It’s almost as if the Israelis are allowing them just enough freedom to participate in their own ruin.

That’s right. Before Covid, I went to see a father and his son from my village. I have known his family for years. They know how important education is to me and my family. My son was the same age as his son, who is also a college graduate. He started to tell me what their lives are like and they both were in tears. The father had a stroke which left him blind and disabled, so his son had to go to work in the Israeli settlements to support the family. This is breaking their spirits. Another of my good friends told me he can’t find enough laborers to harvest his olive trees because the cost of labor is too high. So, he has chosen to leave the olives unharvested. The Palestinian agricultural sector is being destroyed. This is a huge loss and deepens the Palestinians’ dependence on Israeli agricultural products. Harvest time is such a beautiful community time. A time of great celebration and cultural pride. There is the work of harvesting the olives, but so much more. Families and friends gather under the trees, spread blankets, eat and tell stories, listen to Palestinian music, enjoy being together. There is love of nature, of others, a great sense of joy. We grew up sharing these traditions and passed them on to our children and grandchildren. To see this disappearing is heartbreaking.

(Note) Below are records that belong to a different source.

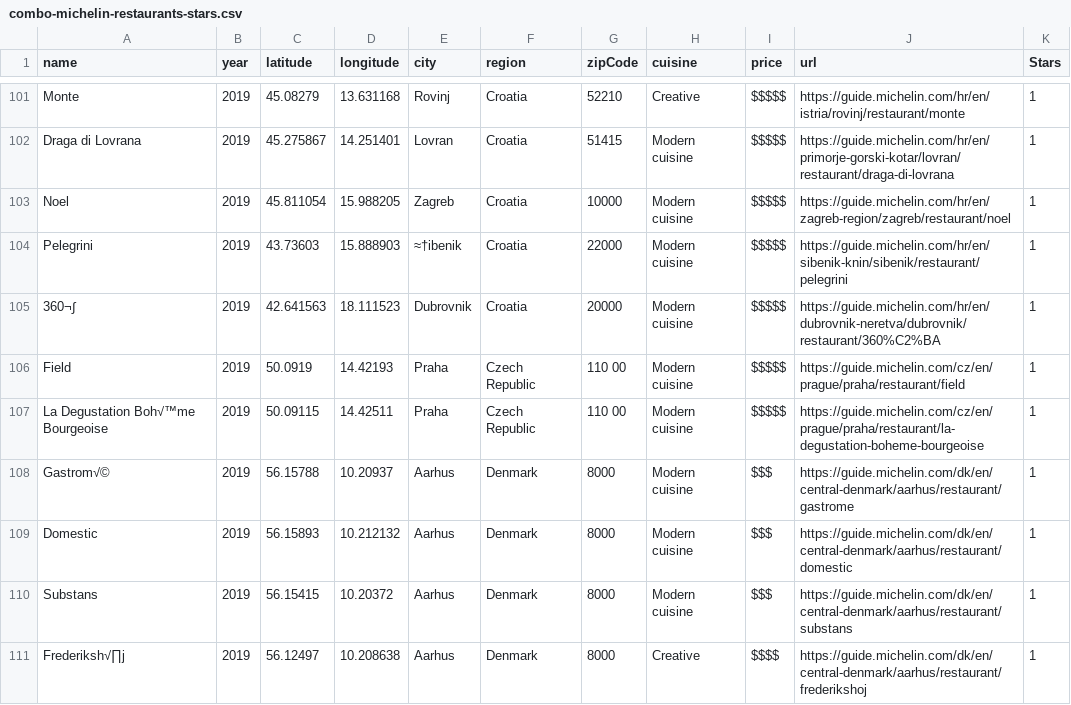
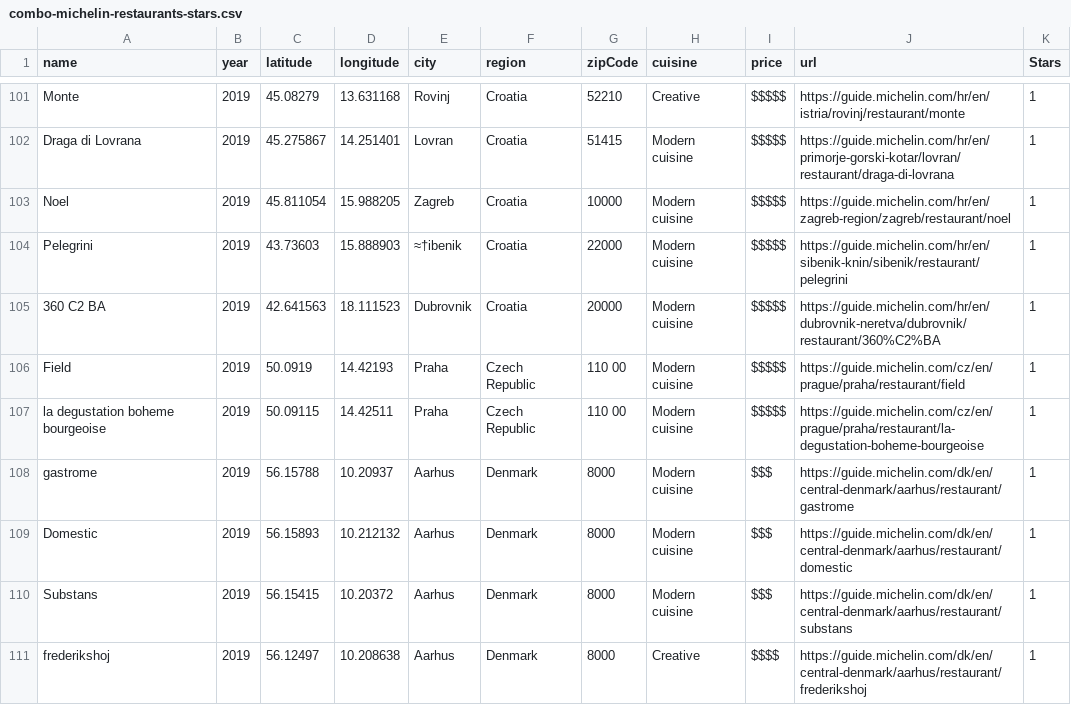
Before and after one commit to sabyasachi31/Project-2, a CSV file: Data/combo-michelin-restaurants-stars.csv, drawn as a sheet; only a part is shown, gaps mark what is left out; the diff covers the shown part only.

Commit message:
Amending names to remove special characters

```diff
--- a/Data/combo-michelin-restaurants-stars.csv
+++ b/Data/combo-michelin-restaurants-stars.csv
@@ -104,8 +104,8 @@ Noel,2019,45.811054,15.988205,Zagreb,Croatia,10000,Modern cuisine,$$$$$,https://
 Pelegrini,2019,43.73603,15.888903,≈†ibenik,Croatia,22000,Modern cuisine,$$$$$,https://guide.michelin.com/hr/en/sibenik-knin/sibenik/restaurant/pelegrini,1
-360¬∫,2019,42.641563,18.111523,Dubrovnik,Croatia,20000,Modern cuisine,$$$$$,https://guide.michelin.com/hr/en/dubrovnik-neretva/dubrovnik/restaurant/360%C2%BA,1
+360 C2 BA,2019,42.641563,18.111523,Dubrovnik,Croatia,20000,Modern cuisine,$$$$$,https://guide.michelin.com/hr/en/dubrovnik-neretva/dubrovnik/restaurant/360%C2%BA,1
 Field,2019,50.0919,14.42193,Praha,Czech Republic,110 00,Modern cuisine,$$$$$,https://guide.michelin.com/cz/en/prague/praha/restaurant/field,1
-La Degustation Boh√™me Bourgeoise,2019,50.09115,14.42511,Praha,Czech Republic,110 00,Modern cuisine,$$$$$,https://guide.michelin.com/cz/en/prague/praha/restaurant/la-degustation-boheme-bourgeoise,1
-Gastrom√©,2019,56.15788,10.20937,Aarhus,Denmark,8000,Modern cuisine,$$$,https://guide.michelin.com/dk/en/central-denmark/aarhus/restaurant/gastrome,1
+la degustation boheme bourgeoise,2019,50.09115,14.42511,Praha,Czech Republic,110 00,Modern cuisine,$$$$$,https://guide.michelin.com/cz/en/prague/praha/restaurant/la-degustation-boheme-bourgeoise,1
+gastrome,2019,56.15788,10.20937,Aarhus,Denmark,8000,Modern cuisine,$$$,https://guide.michelin.com/dk/en/central-denmark/aarhus/restaurant/gastrome,1
 Domestic,2019,56.15893,10.212132,Aarhus,Denmark,8000,Modern cuisine,$$$,https://guide.michelin.com/dk/en/central-denmark/aarhus/restaurant/domestic,1
 Substans,2019,56.15415,10.20372,Aarhus,Denmark,8000,Modern cuisine,$$$,https://guide.michelin.com/dk/en/central-denmark/aarhus/restaurant/substans,1
-Frederiksh√∏j,2019,56.12497,10.208638,Aarhus,Denmark,8000,Creative,$$$$,https://guide.michelin.com/dk/en/central-denmark/aarhus/restaurant/frederikshoj,1
+frederikshoj,2019,56.12497,10.208638,Aarhus,Denmark,8000,Creative,$$$$,https://guide.michelin.com/dk/en/central-denmark/aarhus/restaurant/frederikshoj,1
```
Also changed, not shown: 51 edited cells elsewhere in this file.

I know that the Palestinian Authority employs Palestinians, but this is largely confined to the cities, and there is rampant corruption as well. Outsiders, especially those who are not well-informed, might think that the Palestinian Authority is legitimate authority, but to most Palestinians it isn’t, if it ever was. 

The Palestinian Authority is the joint creation of the Israeli/US governments and Palestinian elites. It is resented by the majority of the people. What are the PA and the Security forces doing? They are arresting the protesters and disarming the people. They are considered by most Palestinians as partners of the occupiers. They are enriching themselves and collaborating with the occupiers. The Security forces are trained in U.S. Jordan, and Egypt, and they are called “General Dayton’s boys” after the U.S. general who oversees and coordinates their operations. They receive high wages and titles. They are arranged by military rank and rewarded for their work. Their work is to keep a lid on the Palestinian resistance movement. They reinforce the occupation. The Oslo Authority employs a significant segment of the population. Once again, most of those are forced to do this work to feed their families. Employment by the Oslo Authority is plagued by favoritism and corruption. Most good jobs are reserved for the children, families, and friends of high-ranking Oslo Authority officials. The same applies to business opportunities in the private sector. The relatives and friends of Oslo Authority officials receive the lion’s share of such opportunities.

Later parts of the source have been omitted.